* _WORK REQUIRED_: From the data that follows, copy every line with the string "blockquote".

* _EXCERPTED RECORDS_:
___

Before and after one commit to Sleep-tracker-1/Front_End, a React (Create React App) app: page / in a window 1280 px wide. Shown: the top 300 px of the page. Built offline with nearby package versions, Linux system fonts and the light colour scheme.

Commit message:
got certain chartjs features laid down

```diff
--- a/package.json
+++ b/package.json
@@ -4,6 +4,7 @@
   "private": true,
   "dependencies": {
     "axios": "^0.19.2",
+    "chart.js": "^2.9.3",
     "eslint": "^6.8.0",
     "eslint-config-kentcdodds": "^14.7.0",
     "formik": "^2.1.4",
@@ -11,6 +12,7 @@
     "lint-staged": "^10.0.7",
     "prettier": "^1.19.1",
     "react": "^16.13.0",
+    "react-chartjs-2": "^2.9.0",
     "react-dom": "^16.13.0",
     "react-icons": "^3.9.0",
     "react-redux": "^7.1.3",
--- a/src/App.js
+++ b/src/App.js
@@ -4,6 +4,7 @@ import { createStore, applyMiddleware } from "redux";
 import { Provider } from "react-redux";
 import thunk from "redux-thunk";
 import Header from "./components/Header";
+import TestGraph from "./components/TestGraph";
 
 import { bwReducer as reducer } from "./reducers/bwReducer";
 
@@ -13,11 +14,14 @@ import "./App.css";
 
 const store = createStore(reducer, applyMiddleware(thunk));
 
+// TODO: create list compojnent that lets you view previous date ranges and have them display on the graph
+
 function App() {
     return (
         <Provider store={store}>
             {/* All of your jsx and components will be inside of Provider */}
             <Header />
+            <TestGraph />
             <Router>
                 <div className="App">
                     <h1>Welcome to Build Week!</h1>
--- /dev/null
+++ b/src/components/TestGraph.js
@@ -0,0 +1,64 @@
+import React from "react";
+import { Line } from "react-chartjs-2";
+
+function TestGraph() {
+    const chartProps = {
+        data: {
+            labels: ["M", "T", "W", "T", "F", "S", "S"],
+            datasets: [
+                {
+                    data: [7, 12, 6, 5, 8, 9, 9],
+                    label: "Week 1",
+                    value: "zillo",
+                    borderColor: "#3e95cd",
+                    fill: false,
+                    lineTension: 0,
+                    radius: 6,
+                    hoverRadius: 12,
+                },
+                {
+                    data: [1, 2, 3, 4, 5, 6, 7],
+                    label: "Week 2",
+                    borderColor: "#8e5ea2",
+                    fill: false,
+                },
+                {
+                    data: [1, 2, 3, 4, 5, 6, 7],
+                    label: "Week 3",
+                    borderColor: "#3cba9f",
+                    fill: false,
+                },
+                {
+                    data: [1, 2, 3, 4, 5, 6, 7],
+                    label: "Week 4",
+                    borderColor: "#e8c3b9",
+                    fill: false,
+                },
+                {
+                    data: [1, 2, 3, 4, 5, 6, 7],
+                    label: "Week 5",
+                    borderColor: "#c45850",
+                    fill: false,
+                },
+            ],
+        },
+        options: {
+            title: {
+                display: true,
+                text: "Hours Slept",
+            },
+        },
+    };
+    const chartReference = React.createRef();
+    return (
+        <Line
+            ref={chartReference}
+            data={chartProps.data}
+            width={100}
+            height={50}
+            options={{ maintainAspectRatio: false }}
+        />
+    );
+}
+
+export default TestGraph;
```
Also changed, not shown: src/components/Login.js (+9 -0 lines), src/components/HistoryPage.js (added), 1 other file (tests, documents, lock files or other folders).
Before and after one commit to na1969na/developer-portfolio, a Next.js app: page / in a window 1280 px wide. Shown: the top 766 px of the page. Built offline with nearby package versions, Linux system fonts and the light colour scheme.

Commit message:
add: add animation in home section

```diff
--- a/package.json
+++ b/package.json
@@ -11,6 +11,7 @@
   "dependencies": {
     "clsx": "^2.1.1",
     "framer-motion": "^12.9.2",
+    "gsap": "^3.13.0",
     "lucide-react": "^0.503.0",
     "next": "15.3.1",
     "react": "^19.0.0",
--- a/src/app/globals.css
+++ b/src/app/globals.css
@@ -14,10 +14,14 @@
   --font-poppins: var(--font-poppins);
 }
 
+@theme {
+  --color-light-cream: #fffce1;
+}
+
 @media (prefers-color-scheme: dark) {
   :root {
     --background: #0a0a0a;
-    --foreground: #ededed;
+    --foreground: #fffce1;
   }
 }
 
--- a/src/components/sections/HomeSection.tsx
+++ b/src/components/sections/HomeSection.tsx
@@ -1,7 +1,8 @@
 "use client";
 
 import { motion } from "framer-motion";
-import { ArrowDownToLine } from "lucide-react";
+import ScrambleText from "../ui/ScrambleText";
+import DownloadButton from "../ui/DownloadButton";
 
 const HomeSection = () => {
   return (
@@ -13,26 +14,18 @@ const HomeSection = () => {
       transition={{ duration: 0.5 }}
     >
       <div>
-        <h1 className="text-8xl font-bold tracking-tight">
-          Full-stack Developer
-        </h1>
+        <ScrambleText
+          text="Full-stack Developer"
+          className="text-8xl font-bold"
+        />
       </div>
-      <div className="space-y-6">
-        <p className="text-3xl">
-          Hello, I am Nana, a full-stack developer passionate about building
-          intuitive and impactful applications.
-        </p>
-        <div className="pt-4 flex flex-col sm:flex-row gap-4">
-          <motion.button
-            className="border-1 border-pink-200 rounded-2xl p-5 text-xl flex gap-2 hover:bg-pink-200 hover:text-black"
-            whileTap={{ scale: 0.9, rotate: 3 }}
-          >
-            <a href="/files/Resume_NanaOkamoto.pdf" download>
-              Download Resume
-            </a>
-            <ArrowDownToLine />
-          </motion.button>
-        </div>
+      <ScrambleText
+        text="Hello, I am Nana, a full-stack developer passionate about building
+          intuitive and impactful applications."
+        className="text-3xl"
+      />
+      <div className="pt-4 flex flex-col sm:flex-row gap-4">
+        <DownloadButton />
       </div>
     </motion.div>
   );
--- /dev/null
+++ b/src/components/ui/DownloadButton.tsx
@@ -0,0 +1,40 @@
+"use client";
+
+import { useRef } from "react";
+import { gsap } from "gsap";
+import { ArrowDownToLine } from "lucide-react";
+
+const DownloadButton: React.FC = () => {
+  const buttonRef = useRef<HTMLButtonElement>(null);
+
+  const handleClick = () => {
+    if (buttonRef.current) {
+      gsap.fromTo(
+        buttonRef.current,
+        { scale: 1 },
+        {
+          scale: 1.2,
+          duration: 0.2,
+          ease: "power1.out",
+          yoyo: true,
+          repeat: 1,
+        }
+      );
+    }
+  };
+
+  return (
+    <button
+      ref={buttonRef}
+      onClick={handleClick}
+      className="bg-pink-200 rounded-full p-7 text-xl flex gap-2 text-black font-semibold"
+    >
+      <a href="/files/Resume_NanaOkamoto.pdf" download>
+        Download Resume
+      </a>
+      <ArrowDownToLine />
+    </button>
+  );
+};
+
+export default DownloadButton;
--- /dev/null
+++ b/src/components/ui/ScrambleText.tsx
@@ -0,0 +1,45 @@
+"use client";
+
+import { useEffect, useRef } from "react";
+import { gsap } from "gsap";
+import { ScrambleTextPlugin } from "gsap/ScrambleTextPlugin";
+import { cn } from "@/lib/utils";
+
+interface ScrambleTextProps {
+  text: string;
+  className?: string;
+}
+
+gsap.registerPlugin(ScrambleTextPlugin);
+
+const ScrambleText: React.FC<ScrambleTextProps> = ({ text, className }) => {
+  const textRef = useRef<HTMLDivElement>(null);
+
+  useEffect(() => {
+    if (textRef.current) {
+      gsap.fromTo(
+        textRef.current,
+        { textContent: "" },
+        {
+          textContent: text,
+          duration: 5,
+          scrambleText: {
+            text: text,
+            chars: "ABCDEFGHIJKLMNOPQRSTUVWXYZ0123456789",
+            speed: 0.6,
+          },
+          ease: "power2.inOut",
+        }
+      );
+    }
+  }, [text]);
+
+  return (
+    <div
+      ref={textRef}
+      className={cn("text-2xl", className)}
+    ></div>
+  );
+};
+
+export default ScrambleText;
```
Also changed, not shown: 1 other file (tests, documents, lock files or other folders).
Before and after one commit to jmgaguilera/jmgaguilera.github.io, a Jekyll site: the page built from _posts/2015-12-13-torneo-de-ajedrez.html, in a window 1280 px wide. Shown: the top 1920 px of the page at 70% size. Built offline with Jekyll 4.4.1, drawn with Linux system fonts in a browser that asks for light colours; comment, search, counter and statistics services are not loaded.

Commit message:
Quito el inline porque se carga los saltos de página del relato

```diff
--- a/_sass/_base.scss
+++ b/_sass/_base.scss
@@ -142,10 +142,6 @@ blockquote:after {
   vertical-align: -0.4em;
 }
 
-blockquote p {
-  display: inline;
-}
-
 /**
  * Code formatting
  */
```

___

* _TASK OUTPUT_:
@@ -142,10 +142,6 @@ blockquote:after {
-blockquote p {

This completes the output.